Top of Given records

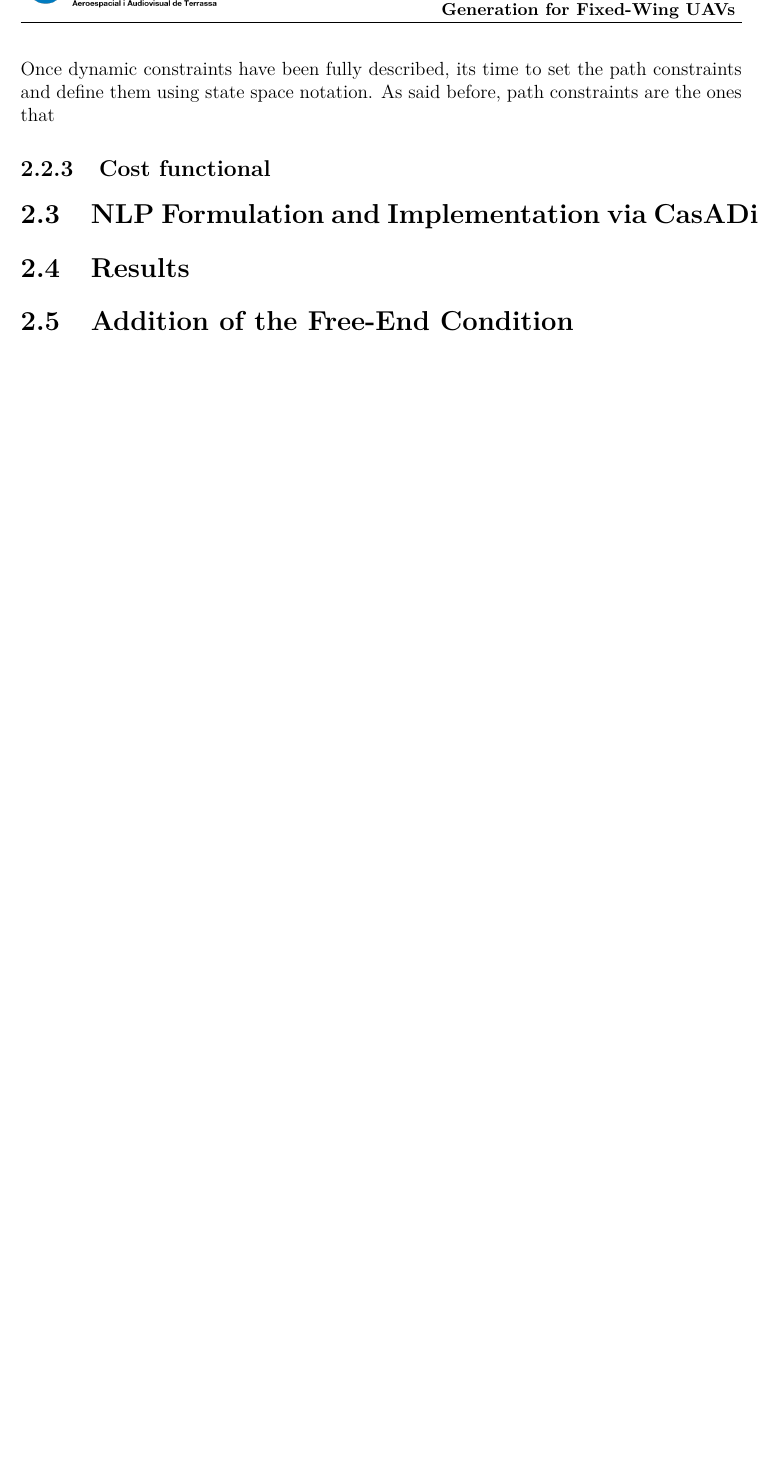
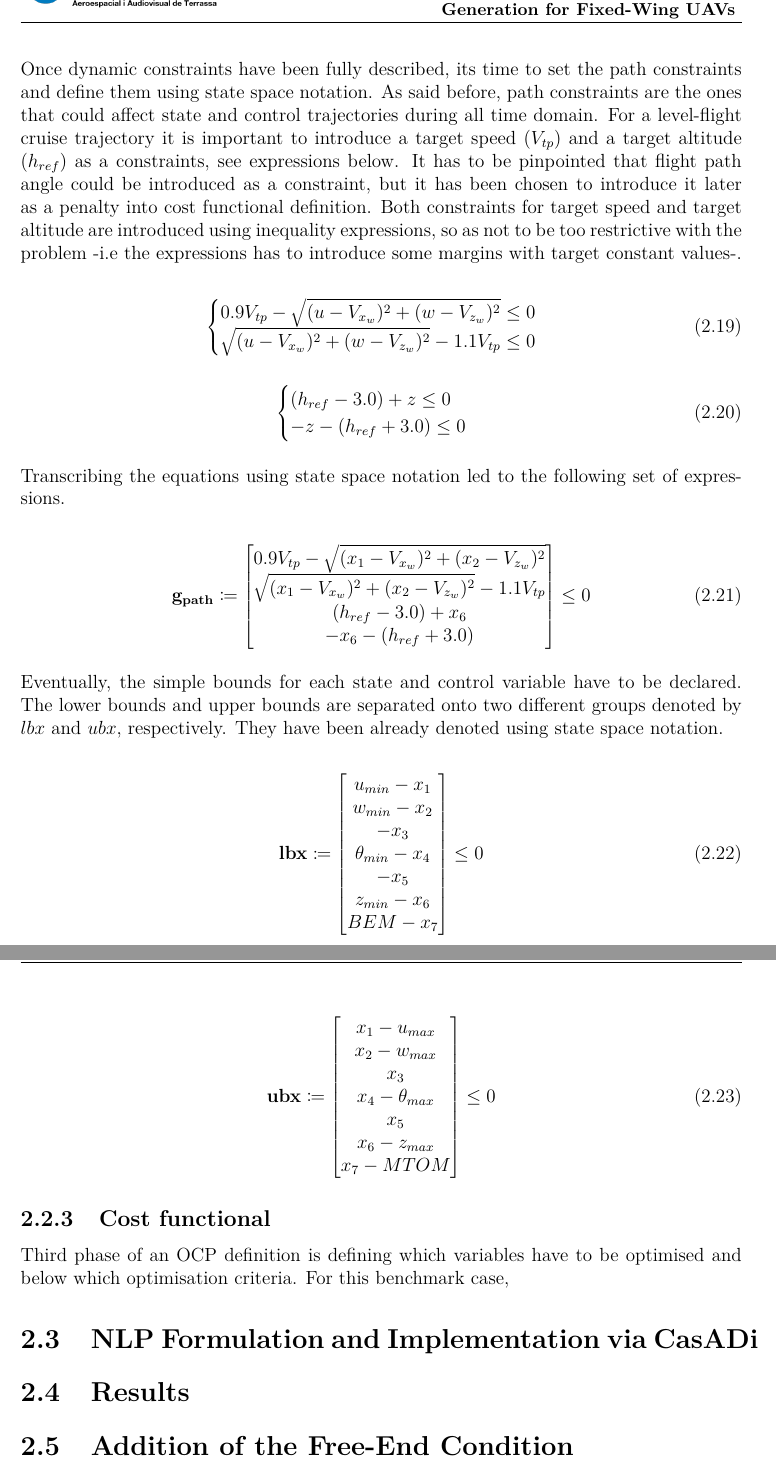
Before and after one commit to OverfittedPenguin/TFG_Campillo_Abimael, a LaTeX thesis (report/main.tex, which reads report/chapters/ch3_benchmark.tex): part of page 27 of 29 before the commit and two parts of pages 27 and 28 of 30 after it, the two joined at a grey line, cut so that both start at the same text, the shorter picture padded with empty space. Compiled offline with pdfLaTeX.

Commit message:
Ch3. Writing. #7

```diff
--- a/report/chapters/ch3_benchmark.tex
+++ b/report/chapters/ch3_benchmark.tex
@@ -200,9 +193,72 @@ The set of equations above can be summarised to a reduced version if RHS is expr
 \label{eq:Benchmark_Dynamic_Constraints}
 \end{equation}
 
-Once dynamic constraints have been fully described, its time to set the path constraints and define them using state space notation. As said before, path constraints are the ones that
+Once dynamic constraints have been fully described, its time to set the path constraints and define them using state space notation. As said before, path constraints are the ones that could affect state and control trajectories during all time domain. For a level-flight cruise trajectory it is important to introduce a target speed ($V_{tp}$) and a target altitude ($h_{ref}$) as a constraints, see expressions below. It has to be pinpointed that flight path angle could be introduced as a constraint, but it has been chosen to introduce it later as a penalty into cost functional definition. Both constraints for target speed and target altitude are introduced using inequality expressions, so as not to be too restrictive with the problem -i.e the expressions has to introduce some margins with target constant values-.
+
+\begin{equation}
+    \begin{cases}
+        0.9V_{tp} - \sqrt{(u - V_{x_w})^2 + (w - V_{z_w})^2} \leq 0 \\
+        \sqrt{(u - V_{x_w})^2 + (w - V_{z_w})^2} - 1.1V_{tp} \leq 0
+    \end{cases}
+    \label{eq:Benchmark_Path_1}
+\end{equation}
+
+\begin{equation}
+    \begin{cases}
+        (h_{ref} - 3.0) + z \leq 0 \\
+        -z - (h_{ref} + 3.0) \leq 0
+    \end{cases}
+    \label{eq:Benchmark_Path_2}
+\end{equation}
+
+Transcribing the equations using state space notation led to the following set of expressions.
+
+\begin{equation}
+    \mathbf{g_{path}} \coloneqq
+    \begin{bmatrix}
+        0.9V_{tp} - \sqrt{(x_1 - V_{x_w})^2 + (x_2 - V_{z_w})^2}\\
+        \sqrt{(x_1 - V_{x_w})^2 + (x_2 - V_{z_w})^2} - 1.1V_{tp}\\
+        (h_{ref} - 3.0) + x_6\\
+        -x_6 - (h_{ref} + 3.0)
+    \end{bmatrix}
+    \leq 0
+    \label{eq:Benchmark_Path_Constraints}
+\end{equation}
+
+Eventually, the simple bounds for each state and control variable have to be declared. The lower bounds and upper bounds are separated onto two different groups denoted by $lbx$ and $ubx$, respectively. They have been already denoted using state space notation.
+
+\begin{equation}
+    \mathbf{lbx} \coloneqq
+    \begin{bmatrix}
+    u_{min} - x_1  \\
+    w_{min} - x_2 \\
+    - x_3 \\
+    \theta_{min} - x_4 \\
+    - x_5 \\
+    z_{min} - x_6 \\
+    BEM - x_7 \\
+    \end{bmatrix}
+    \leq 0
+    \label{eq:Benchmark_LBX}
+\end{equation}
+
+\begin{equation}
+    \mathbf{ubx} \coloneqq
+    \begin{bmatrix}
+    x_1 - u_{max}  \\
+    x_2 - w_{max} \\
+    x_3 \\
+    x_4 - \theta_{max} \\
+    x_5 \\
+    x_6 - z_{max}\\
+    x_7 - MTOM \\
+    \end{bmatrix}
+    \leq 0
+    \label{eq:Benchmark_UBX}
+\end{equation}
 
 \subsection{Cost functional}
+Third phase of an \gls{ocp} definition is defining which variables have to be optimised and below which optimisation criteria. For this benchmark case,
 
 \section{NLP Formulation and Implementation via CasADi}
 
```
Also changed, not shown: report/main.pdf, report/chapters/ch3_benchmark.tex (29 more changed lines).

Bottom of Given records

### How to complete this task
Without including any picture, print all of the entries above exactly.

### Reply to the task
Before and after one commit to OverfittedPenguin/TFG_Campillo_Abimael, a LaTeX thesis (report/main.tex, which reads report/chapters/ch3_benchmark.tex): part of page 27 of 29 before the commit and two parts of pages 27 and 28 of 30 after it, the two joined at a grey line, cut so that both start at the same text, the shorter picture padded with empty space. Compiled offline with pdfLaTeX.

Commit message:
Ch3. Writing. #7

```diff
--- a/report/chapters/ch3_benchmark.tex
+++ b/report/chapters/ch3_benchmark.tex
@@ -200,9 +193,72 @@ The set of equations above can be summarised to a reduced version if RHS is expr
 \label{eq:Benchmark_Dynamic_Constraints}
 \end{equation}
 
-Once dynamic constraints have been fully described, its time to set the path constraints and define them using state space notation. As said before, path constraints are the ones that
+Once dynamic constraints have been fully described, its time to set the path constraints and define them using state space notation. As said before, path constraints are the ones that could affect state and control trajectories during all time domain. For a level-flight cruise trajectory it is important to introduce a target speed ($V_{tp}$) and a target altitude ($h_{ref}$) as a constraints, see expressions below. It has to be pinpointed that flight path angle could be introduced as a constraint, but it has been chosen to introduce it later as a penalty into cost functional definition. Both constraints for target speed and target altitude are introduced using inequality expressions, so as not to be too restrictive with the problem -i.e the expressions has to introduce some margins with target constant values-.
+
+\begin{equation}
+    \begin{cases}
+        0.9V_{tp} - \sqrt{(u - V_{x_w})^2 + (w - V_{z_w})^2} \leq 0 \\
+        \sqrt{(u - V_{x_w})^2 + (w - V_{z_w})^2} - 1.1V_{tp} \leq 0
+    \end{cases}
+    \label{eq:Benchmark_Path_1}
+\end{equation}
+
+\begin{equation}
+    \begin{cases}
+        (h_{ref} - 3.0) + z \leq 0 \\
+        -z - (h_{ref} + 3.0) \leq 0
+    \end{cases}
+    \label{eq:Benchmark_Path_2}
+\end{equation}
+
+Transcribing the equations using state space notation led to the following set of expressions.
+
+\begin{equation}
+    \mathbf{g_{path}} \coloneqq
+    \begin{bmatrix}
+        0.9V_{tp} - \sqrt{(x_1 - V_{x_w})^2 + (x_2 - V_{z_w})^2}\\
+        \sqrt{(x_1 - V_{x_w})^2 + (x_2 - V_{z_w})^2} - 1.1V_{tp}\\
+        (h_{ref} - 3.0) + x_6\\
+        -x_6 - (h_{ref} + 3.0)
+    \end{bmatrix}
+    \leq 0
+    \label{eq:Benchmark_Path_Constraints}
+\end{equation}
+
+Eventually, the simple bounds for each state and control variable have to be declared. The lower bounds and upper bounds are separated onto two different groups denoted by $lbx$ and $ubx$, respectively. They have been already denoted using state space notation.
+
+\begin{equation}
+    \mathbf{lbx} \coloneqq
+    \begin{bmatrix}
+    u_{min} - x_1  \\
+    w_{min} - x_2 \\
+    - x_3 \\
+    \theta_{min} - x_4 \\
+    - x_5 \\
+    z_{min} - x_6 \\
+    BEM - x_7 \\
+    \end{bmatrix}
+    \leq 0
+    \label{eq:Benchmark_LBX}
+\end{equation}
+
+\begin{equation}
+    \mathbf{ubx} \coloneqq
+    \begin{bmatrix}
+    x_1 - u_{max}  \\
+    x_2 - w_{max} \\
+    x_3 \\
+    x_4 - \theta_{max} \\
+    x_5 \\
+    x_6 - z_{max}\\
+    x_7 - MTOM \\
+    \end{bmatrix}
+    \leq 0
+    \label{eq:Benchmark_UBX}
+\end{equation}
 
 \subsection{Cost functional}
+Third phase of an \gls{ocp} definition is defining which variables have to be optimised and below which optimisation criteria. For this benchmark case,
 
 \section{NLP Formulation and Implementation via CasADi}
 
```
Also changed, not shown: report/main.pdf, report/chapters/ch3_benchmark.tex (29 more changed lines).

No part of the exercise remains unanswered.